Behavioural change responses to prevent HIV known as ABC (A= Abstinence; B=be Faithful;
C=Condom use) in Uganda are widely acclaimed nationally and internationally. However, to
date little is known about the mechanisms by which behavioural changes occur, specifically
among traditionally high-risk groups like sex workers. Despite possessing accurate knowledge
about ABC, these groups experience very high rates of HIV infection still unexplained
empirically. Based on a literature review, this paper proposes that the social representations
theory (SRT) can inform research into the mechanisms of behavioural change, particularly
social representations or worldviews underlying local sexual practices. This understanding can
improve efforts in non-European contexts seeking to motivate individual competencies to
change risky sexual attitudes and relations. Existing HIV approaches study mainly interindividual
cognitive differences regarding HIV responses creating theoretical and empirical
problems obscuring the analysis of culturally sensitive meanings shaping local competence in
real world conditions. SRT, which primarily analyses the mechanisms through which scientific
ideas like ABC are translated into ordinary thinking, can inform empirical investigations about
worldviews shaping meanings that enhance or discourage changing risky sexual relations.
Researchers can develop tools to operationalise the social and cognitive aspects of SRT to
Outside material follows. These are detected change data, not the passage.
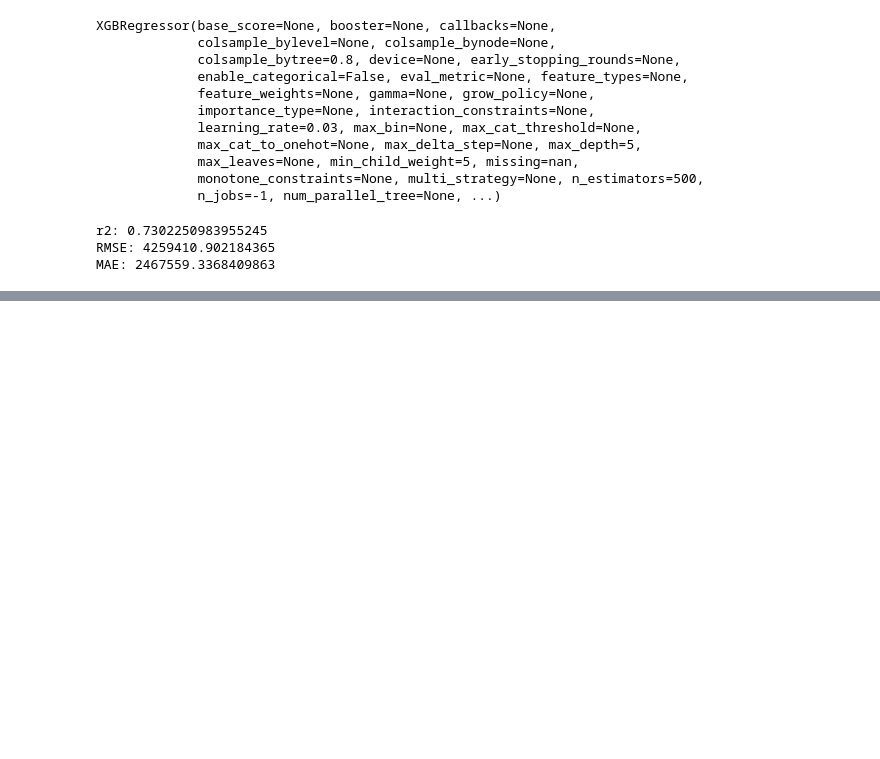
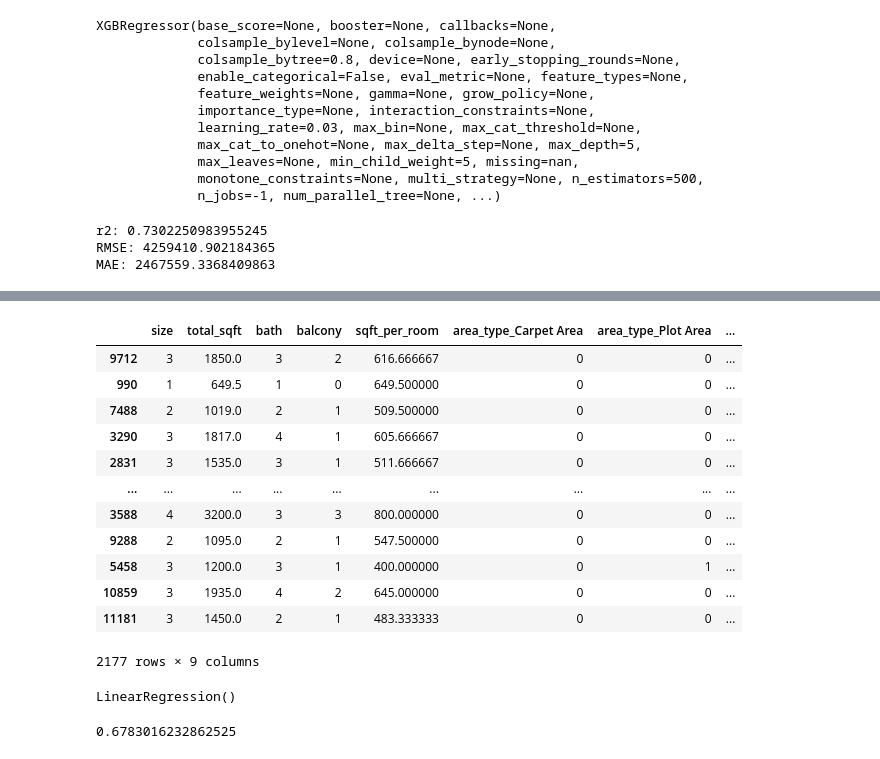
Before and after one commit to Rounak-T/House-Price-Prediction-System, a Jupyter notebook: bangalore_house_price.ipynb, the cells around one changed output, grey strips where cells are left out. Cells and saved outputs as stored; diff of their text form; code cells hidden in the pictures; blank space fills up the shorter version.

```diff
--- a/bangalore_house_price.ipynb
+++ b/bangalore_house_price.ipynb
@@ -947,0 +892,2 @@ Best Score: 0.7176383716956594
+# %%
+df2= pd.get_dummies(data= df2, columns= ['area_type'], drop_first= True, dtype= int)
@@ -947,0 +903,5 @@ Best Score: 0.7176383716956594
+# %%
+X2= df2.drop(columns= ['price', 'price_per_sqft'])
+Y2= df2['price']
+
+X2_train, X2_test, Y2_train, Y2_test = train_test_split(X2, Y2, test_size=0.20, random_state=42)
@@ -947,0 +930,4 @@ Best Score: 0.7176383716956594
+# %%
+temp= X2_train.join(Y2_train)
+
+price_per_location= temp.groupby('location')['price'].mean()
@@ -947,0 +944,20 @@ Best Score: 0.7176383716956594
+# %%
+X2_train['location_encoded'] = X2_train['location'].map(price_per_location)
+X2_test['location_encoded'] = X2_test['location'].map(price_per_location)
+# %%
+X2_train.drop(columns= ['location'], inplace= True)
+X2_test.drop(columns= ['location'], inplace= True)
+# %% [output]
+|  | size | total_sqft | bath | balcony | sqft_per_room | area_type_Carpet Area | area_type_Plot Area | ... |
+| 9712 | 3 | 1850.0 | 3 | 2 | 616.666667 | 0 | 0 | ... |
+| 990 | 1 | 649.5 | 1 | 0 | 649.500000 | 0 | 0 | ... |
+| 7488 | 2 | 1019.0 | 2 | 1 | 509.500000 | 0 | 0 | ... |
+| 3290 | 3 | 1817.0 | 4 | 1 | 605.666667 | 0 | 0 | ... |
+| 2831 | 3 | 1535.0 | 3 | 1 | 511.666667 | 0 | 0 | ... |
+| ... | ... | ... | ... | ... | ... | ... | ... | ... |
+| 3588 | 4 | 3200.0 | 3 | 3 | 800.000000 | 0 | 0 | ... |
+| 9288 | 2 | 1095.0 | 2 | 1 | 547.500000 | 0 | 0 | ... |
+| 5458 | 3 | 1200.0 | 3 | 1 | 400.000000 | 0 | 1 | ... |
+| 10859 | 3 | 1935.0 | 4 | 2 | 645.000000 | 0 | 0 | ... |
+| 11181 | 3 | 1450.0 | 2 | 1 | 483.333333 | 0 | 0 | ... |
+2177 rows × 9 columns
@@ -947,0 +970,6 @@ Best Score: 0.7176383716956594
+# %%
+LR_model_2_encoded= LinearRegression()
+
+LR_model_2_encoded.fit(X2_train_one_hot_encoding, Y2_train)
+# %% [output]
+LinearRegression()
@@ -947,0 +978,4 @@ Best Score: 0.7176383716956594
+# %%
+r2_score(Y2_test, LR_pred_2_encoded)
+# %% [output]
+0.6783016232862525
```
Also changed, not shown: parts of 36 cells of this notebook, 1 other file.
improve understandings of behavioural change processes and enhance the efficacy of ABC.
Despite limitations, SRT opens up a wider space for social research regarding behavioural
change responses, key to HIV prevention in countries facing extreme poverty and very high
birth rates, particularly Uganda.